It's a rough economy, and it sounds as though consumers won't be shopping much this holiday season. The malaise is extending to e-commerce as well.
The Wall Street Journal recently reported dour word from comScore that online shopping in October grew by only 1%, its lowest level since 2001. Many families with incomes less than $50,000 a year have pretty much frozen their online shopping.
Given that backdrop, I'd avoid almost-rans like the plague. Take Internet pure play Overstock.com (Nasdaq: OSTK ) , with its history of lack of profitability and its debt load. And the company has often seemed to focus more on its crusade against naked short-selling than on its actual business.

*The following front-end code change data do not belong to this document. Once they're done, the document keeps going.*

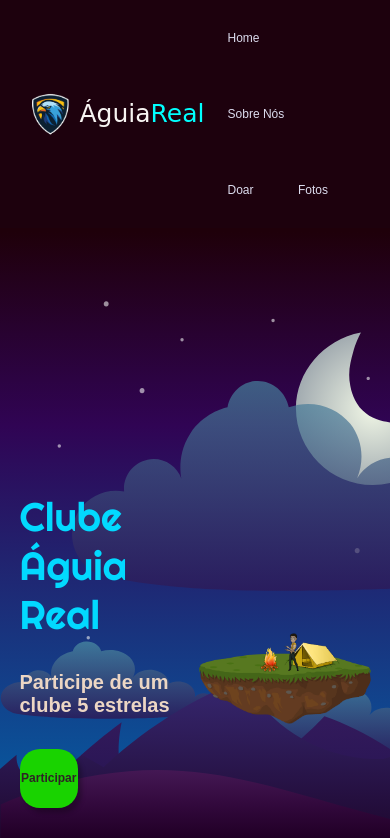
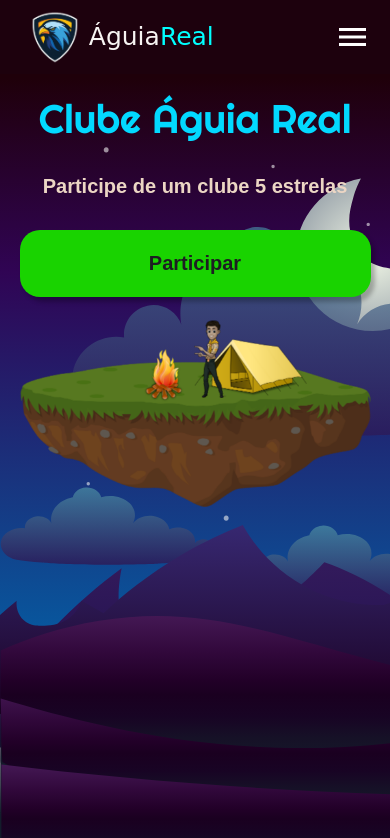
Before and after one commit to vandeiltond3/Projeto-aguia-2, a plain HTML site: page index.html in a window 390 px wide. Shown: the top 838 px of the page. Drawn offline with Linux system fonts and the light colour scheme; a web font is replaced by a local one.

Commit message:
menu hamburguer

```diff
--- a/index.html
+++ b/index.html
@@ -5,6 +5,7 @@
 	<meta name="viewport" content="width=device-width, initial-scale=1.0">
 	<meta charset="description" content="Aqui a zueira nunca acaba e os acampantes se divertem!">
 	<link rel="stylesheet" type="text/css" href="style.css">
+	<link href="https://fonts.googleapis.com/icon?family=Material+Icons" rel="stylesheet">
 	<title>Águia Real</title>
 </head>
 <body>
@@ -15,6 +16,8 @@
 				<a class="aguia" href="#">Águia</a>
 				<a class="real" href="#">Real</a>
 			</div>
+			<div class="menu-section">
+				<span class="material-icons" style="color: white; font-size: 36px;">menu</span>
 				<nav id="cabecalho-menu">
 					<ul>
 						<a id="cabecalho-menu-item" href="#conteudo-principal">Home</a>
@@ -23,6 +26,7 @@
 						<a id="cabecalho-menu-item">Fotos</a>
 					</ul>
 				</nav>
+			</div>
 		</div>
 
 	</header>
@@ -35,7 +39,9 @@
 					<h2 id="conteudo-principal-escito-subtitulo">Participe de um clube 5 estrelas</h2>
 					<button class="conteudo-principal-escito-botao">Participar</button>
 				</div>
+				<div id="imagem">
 					<img id="conteudo-principal-imagem" src="imagens/gramado3.png" alt="Imagem da águia">
+				</div>
 			</section>
 		</div>
 
@@ -48,7 +54,19 @@
 
 
 	<footer id="rodape">
-		<img id="rodape-imagem" src="aguiabranca.png">
+		instagaram
 	</footer>
+
+	<script>
+		let show = true;
+
+		const menuSection = document.querySelector(".menu-section")
+		const hamburguer = document.querySelector(".material-icons")
+
+		hamburguer.addEventListener("click", () => {
+			menuSection.classList.toggle("on", show)
+			show = !show;
+		})
+	</script>
 </body>
 </html>
--- a/style.css
+++ b/style.css
@@ -15,6 +15,10 @@ body {
 
 #cabecalho {
 	background-color: #1d010d;
+}
+
+.menu-section {
+	display: flex;
 }
 
 #container-header{
@@ -49,7 +53,7 @@ body {
 	color: aqua;
 }
 
-#cabecalho-menu {
+nav {
 	display: inline;
 }
 
@@ -68,9 +72,48 @@ body {
 	background-color: #07cef1;
 }
 
-#conteudo {
-	margin-bottom: 48px;
+.material-icons{
+	visibility: hidden;
 }
+
+@media (max-width: 767px) {
+	nav{
+		display: none;
+	}
+
+	.material-icons{
+		visibility: visible;
+		cursor: pointer;
+	}
+}
+
+/* menu hamburguer */
+
+.menu-section.on{
+	position: absolute;
+	background-color: #1d010d;
+	width: 90vw;
+	top: 0;
+	z-index: 10;
+	max-width: 1210px;
+}
+
+.menu-section.on nav{
+	display: block;
+}
+
+.menu-section.on .material-icons{
+	position: absolute;
+	right: 0;
+	top: 17px;
+}
+
+.menu-section.on nav ul{
+	display: block;
+}
+
+/* conteúdo principal */
+
 
 #conteiner-1{
 	background-image: url("imagens/fundo.svg");
@@ -112,15 +155,15 @@ body {
 
 .conteudo-principal-escito-botao {
 	background-color: rgb(25, 211, 0);
-	height: 7vh;
-	width: 15vw;
+	height: 8vh;
+	width: 17vw;
 	border: none;
 	box-shadow: 4px 5px 4px rgba(0, 0, 0, 0.25);
 	border-radius: 20px;
 	font-family: 'Sarala', sans-serif;
-	font-weight: 700;
-	font-size: max(12px, 1.7vw);
-	color: #2f2325;
+	font-weight: 900;
+	font-size: max(15px, 1.9vw);
+	color: #1d1e22;
 	cursor: pointer;
 }
 
@@ -129,15 +172,42 @@ body {
 
 }
 
+#imagem{
+	width: 40vw;
+}
+
 #conteudo-principal-imagem {
-	width: 49%;
-	margin-top: 40px;
+	width: 100%;
 	animation-name: goback;
 	animation-duration: 3s;
 	animation-iteration-count: infinite;
 	animation-direction: alternate;
 
 }
+
+@media (max-width: 626px) {
+	#conteudo-principal{
+		display: block;
+		padding-top: 20px;
+	}
+
+	#conteudo-principal-escrito{
+		align-items: center;
+		text-align: center;
+	}
+
+	.conteudo-principal-escito-botao{
+		display: block;
+		width: 90vw;
+		font-size: 20px;
+	}
+
+	#imagem{
+		margin: auto;
+		width: 90vw;
+		padding-top: 15px;
+	}
+	}
 
 @keyframes goback{
 	0%{
```
Lines whose indentation alone changed are shown as unchanged.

For these reasons, I recently said it was a stock that would burn investors' portfolios.
Meanwhile, there's J. Crew (NYSE: JCG ) . Although this company has some great bricks-and-mortar attributes, it recently suffered through a terrible Web glitch that makes you wonder when these guys learned about e-commerce. The online stumble also hurt J. Crew's recent quarterly profit
And then there's Wal-Mart (NYSE: WMT ) . It's known for its real-world strength, too, but I'm not convinced that its online shopping is quite up to snuff. Although it has e-commerce capabilities, it has a history of really blowing things when it comes to competing with the likes of Apple (Nasdaq: AAPL ) and Netflix (Nasdaq: NFLX ) in their respective businesses.
All that said, if you want to capitalize on whatever online shopping does get done this year, go for the creme de la creme -- Amazon.com (Nasdaq: AMZN ) . I believe it will be able to hold its own even in this dismal holiday shopping season.
Why? Well, Amazon has the incredible variety of merchandise that shoppers want, whether it's books, music, gadgets, or food. Since its huge customer base rates products, shoppers get help buying the right thing. Amazon Prime makes the service even more sticky, by luring loyal customers in to use Amazon's service above all others with cut-rate shipping. Then there's Amazon Kindle, an Oprah holiday pick -- and a way to save money on books, to boot. And, of course, Amazon is constantly trying new things, such as its endeavors into digital content.
In these troubled times, investors can find beaten-down stocks in companies well known for excellence, and Amazon fits the bill. Its shares have fallen by more than 50% this year, too. It also has more than $5 per share of cash and a manageable debt load, so it's a survivor regardless of what goes down this holiday season. Why go for the brass when you can go for the gold standard? In online shopping, Amazon is the gold standard.